- Schools and school districts may reopen for in-person instruction at any time if they are located in a local health jurisdiction (LHJ) that has not been on the county monitoring list within the prior 14 days.
- If a school or school district reopens to in-person instruction, but the county is later placed on the county monitoring list, the schools should begin testing staff, or increase frequency of staff testing but are not required to close.
Below are our firm’s responses to Frequently Asked Questions:
Are all Distance Learning Programs the Same?

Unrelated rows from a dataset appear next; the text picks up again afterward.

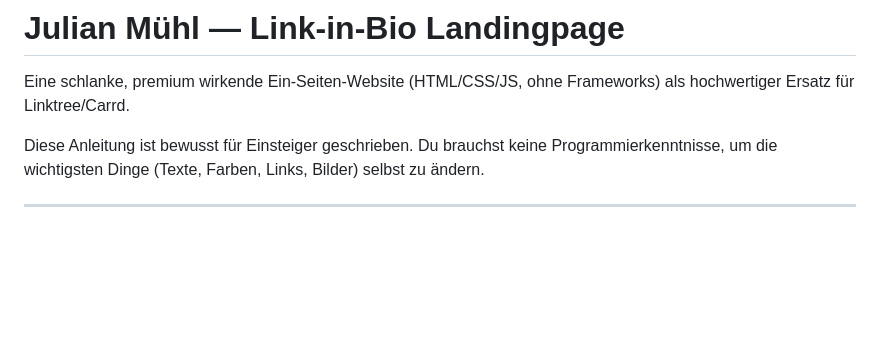
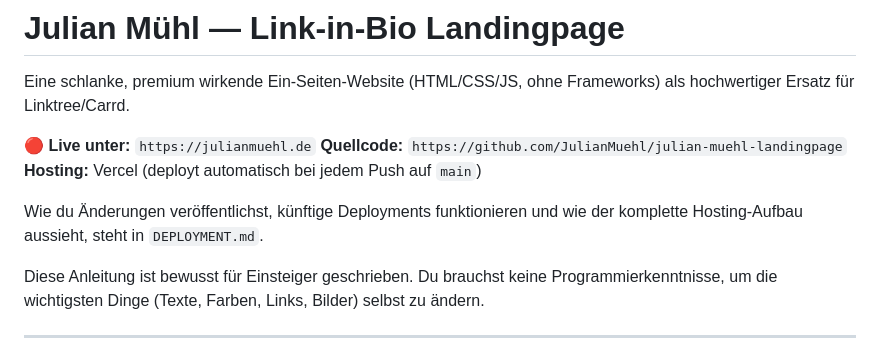
Before and after one commit to JulianMuehl/julian-muehl-landingpage, a Markdown page: README.md, the part around the change. GitHub-like rendering; blank space fills up the shorter version.

Commit message:
Update documentation for live deployment

```diff
--- a/README.md
+++ b/README.md
@@ -2,6 +2,13 @@
 
 Eine schlanke, premium wirkende Ein-Seiten-Website (HTML/CSS/JS, ohne
 Frameworks) als hochwertiger Ersatz für Linktree/Carrd.
+
+**🔴 Live unter:** `https://julianmuehl.de`
+**Quellcode:** `https://github.com/JulianMuehl/julian-muehl-landingpage`
+**Hosting:** Vercel (deployt automatisch bei jedem Push auf `main`)
+
+Wie du Änderungen veröffentlichst, künftige Deployments funktionieren und
+wie der komplette Hosting-Aufbau aussieht, steht in `DEPLOYMENT.md`.
 
 Diese Anleitung ist bewusst für Einsteiger geschrieben. Du brauchst keine
 Programmierkenntnisse, um die wichtigsten Dinge (Texte, Farben, Links,
```
Also changed, not shown: CHANGELOG.md (+19 -0 lines), DEPLOYMENT.md (+78 -109 lines).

No, some are better than others. The quality of distance learning programs vary from school to school (public and private) but under SB 98 distance learning programs that public schools offer must now be robust, unlike what students were offered from March to June 2020.
In March 2020, public schools put together distance learning programs for enrichment only. These “enrichment programs” lacked academic rigor, attendance was optional, and ill-equipped parents and caregivers were forced to become educators overnight. As a result, many students have fallen significantly behind.
With SB 98 setting statewide academic standards for distance learning, we expect public schools to offer more robust programs than were offered in Spring 2020. That said, it’s still too soon to determine whether California public school distance learning programs will be appropriate for students with unique educational needs.
Many private schools and some public charters transitioned to virtual learning platforms with relative ease in March 2020 and continued providing strong, full-day academic programs to students.
For schools (public or private) that continued their full-time academic programs in a virtual setting during the second half of the 2019/2020 school year, those teachers will likely be better prepared to live up to the SB 98 distance learning standards than the schools that only offered enrichment.
What options are there if my school’s distance learning program is not appropriately addressing my child’s unique needs?
If your child is struggling, whether that environment be in-person, remote, or hybrid, make a written request for an IEP meeting and make sure that your concerns are well-documented. The public school must hold an IEP meeting within thirty (30) days of a parent’s written request (Cal. Ed. Code Section 56043(1) and 56343.5).
Can I get the public school to pay for a private distance learning/virtual program?
Yes, but you’ll need to give written notice at least 10 business days before you place your child privately or you can notify your public school at an IEP meeting. You must be prepared to show why the public school's program was not appropriate. (20 U.S. Code Section 1412(a)(10)(C)(iii)(bb); 34. CFR. Sec. 300.148.
The District still hasn’t completed my child’s triennial assessment or any other assessment I consented to before the COVID-19 school closures, does this mean my child won’t be assessed?
As we mentioned in our last guidance letter, public school obligations to comply with federal special education laws during March to June 2020 school closure still apply giving parents the right to pursue claims for the school district’s failure to complete assessments on time. For initial assessments, the school district has an obligation to identify, locate, and evaluate any child residing within their boundaries who is suspected of having a disability (34 C.F.R. Section 300.111(a)).
If a school district turns down a request for an assessment or fails to complete an assessment within sixty (60) days after the parent has consented to an assessment plan, parents can file a due process hearing request and asked that the school district be compelled to complete the assessment (Cal. Ed. Code Section 56043(c)).
The District didn’t fully implement my child’s IEP from March to June 2020, is my child entitled to compensatory education?
Under federal law, yes. Compensatory education are services provided or ordered by a judge to compensate a student for educational opportunities that were lost when the public school failed to provide the student with a FAPE under the IDEA. For those who used our Distance Learning Tracker to keep track of services provided, now is the time to make a request for compensatory education for the services that were not provided. For more information please contact us.